Maldonado's modesty should not deprive him of special recognition for his admirably unbiased and objective coverage of the city manager. Consider his dogged reporting of an incident that took place on June 30, 1994, outside Miami City Hall. Odio had apparently exchanged words with his nemesis, gadfly Manuel Gonzalez-Goenaga. It seems that Gonzalez-Goenaga disparaged Odio's mother in some way, and Odio became -- well, let's let Maldonado tell it. The following excerpt, translated from Spanish, appeared in the July 8, 1994 El Expreso, the edition with the front-page illustration of Fidel Castro's head on a dog's body:
"Outside of City Hall, Manuel Gonzalez-Goenaga said something incorrect about Sara Odio, the much beloved mother of senor Cesar Odio, the city manager of Miami; a man of recognized honesty, who upon hearing these scurrilous barbs, went out in defense of his dear mother and confronted Gonzalez....

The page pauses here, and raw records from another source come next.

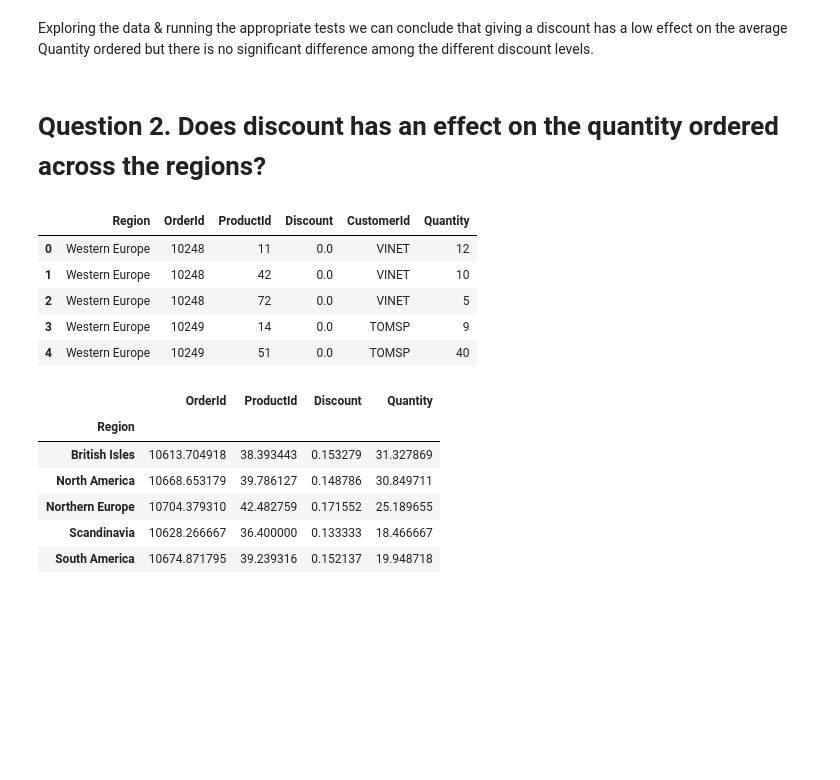
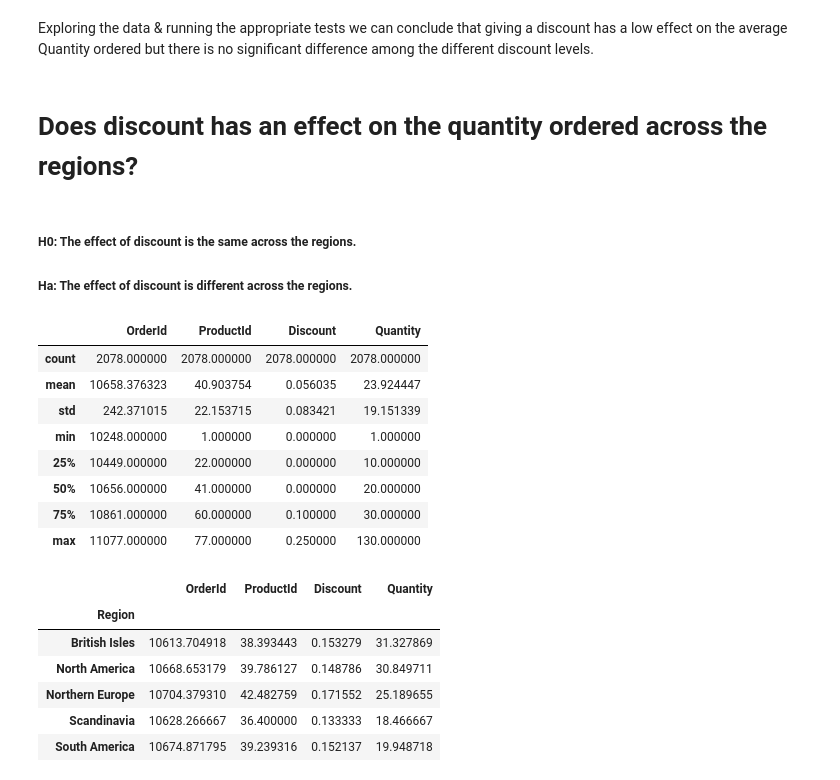
Before and after one commit to omegamarkos/Northwind-hypothesis-testing-, a Jupyter notebook: Northwind.ipynb, the cells around one changed output. Drawn from its saved outputs; the diff is of its cells as text; code cells hidden in the pictures; blank space fills up the shorter version.

```diff
--- a/Northwind.ipynb
+++ b/Northwind.ipynb
@@ -353,7 +376,10 @@ The p-value of our categorical 'Discount' variable is 0.651. Since this value is
 # %% [markdown]
 Exploring the data & running the appropriate tests we can conclude that giving a discount has a low effect on the average Quantity ordered but there is no significant difference among the different discount levels.
 # %% [markdown]
-# Question 2. Does discount has an effect on the quantity ordered across the regions?
+# Does discount has an effect on the quantity ordered across the regions?
+# %% [markdown]
+##### H0: The effect of discount is the same across the regions.
+##### Ha: The effect of discount is different across the regions.
 # %%
 
 orders_region = pd.read_sql_query('''
@@ -366,12 +392,15 @@ orders_region = pd.read_sql_query('''
 
                         ''',conn)
 # %%
-orders_region.head()
+orders_region.describe()
 # %% [output]
-|  | Region | OrderId | ProductId | Discount | CustomerId | Quantity |
-| 0 | Western Europe | 10248 | 11 | 0.0 | VINET | 12 |
-| 1 | Western Europe | 10248 | 42 | 0.0 | VINET | 10 |
-| 2 | Western Europe | 10248 | 72 | 0.0 | VINET | 5 |
-| 3 | Western Europe | 10249 | 14 | 0.0 | TOMSP | 9 |
-| 4 | Western Europe | 10249 | 51 | 0.0 | TOMSP | 40 |
+|  | OrderId | ProductId | Discount | Quantity |
+| count | 2078.000000 | 2078.000000 | 2078.000000 | 2078.000000 |
+| mean | 10658.376323 | 40.903754 | 0.056035 | 23.924447 |
+| std | 242.371015 | 22.153715 | 0.083421 | 19.151339 |
+| min | 10248.000000 | 1.000000 | 0.000000 | 1.000000 |
+| 25% | 10449.000000 | 22.000000 | 0.000000 | 10.000000 |
+| 50% | 10656.000000 | 41.000000 | 0.000000 | 20.000000 |
+| 75% | 10861.000000 | 60.000000 | 0.100000 | 30.000000 |
+| max | 11077.000000 | 77.000000 | 0.250000 | 130.000000 |
 # %%
```
Also changed, not shown: parts of 172 cells of this notebook.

"We warmly congratulate our friend Cesar Odio for this noble gesture to defend his mother....This lady is a former political prisoner who served a sentence of ten years in the women's prison in communist Cuba, all to defend the democracy and liberty of her country and of the world. Yes, this lady is considered a modern-day Mariana Garjales, a Cuban woman who fought with love and tenacity for our cause."
The slogan of El Expreso, printed on the front page of every issue, reads, "A free forum for every responsible opinion."
"He wasn't even there!" bellows Gonzalez-Goenaga when shown the article (he already had his own copy). "How can he say what happened? Jeez! This is outrageous."
His sense of fair play always at the forefront, Odio has not overlooked Miami's vibrant community of Spanish-language radio broadcasters. Confrontational personality Carlos D'Mant received a $1500 check, made out directly to him, in March 1994. Officially the money was a "donation" covering the cost of 100 tickets to a banquet honoring D'Mant's "contribution to the community via radio."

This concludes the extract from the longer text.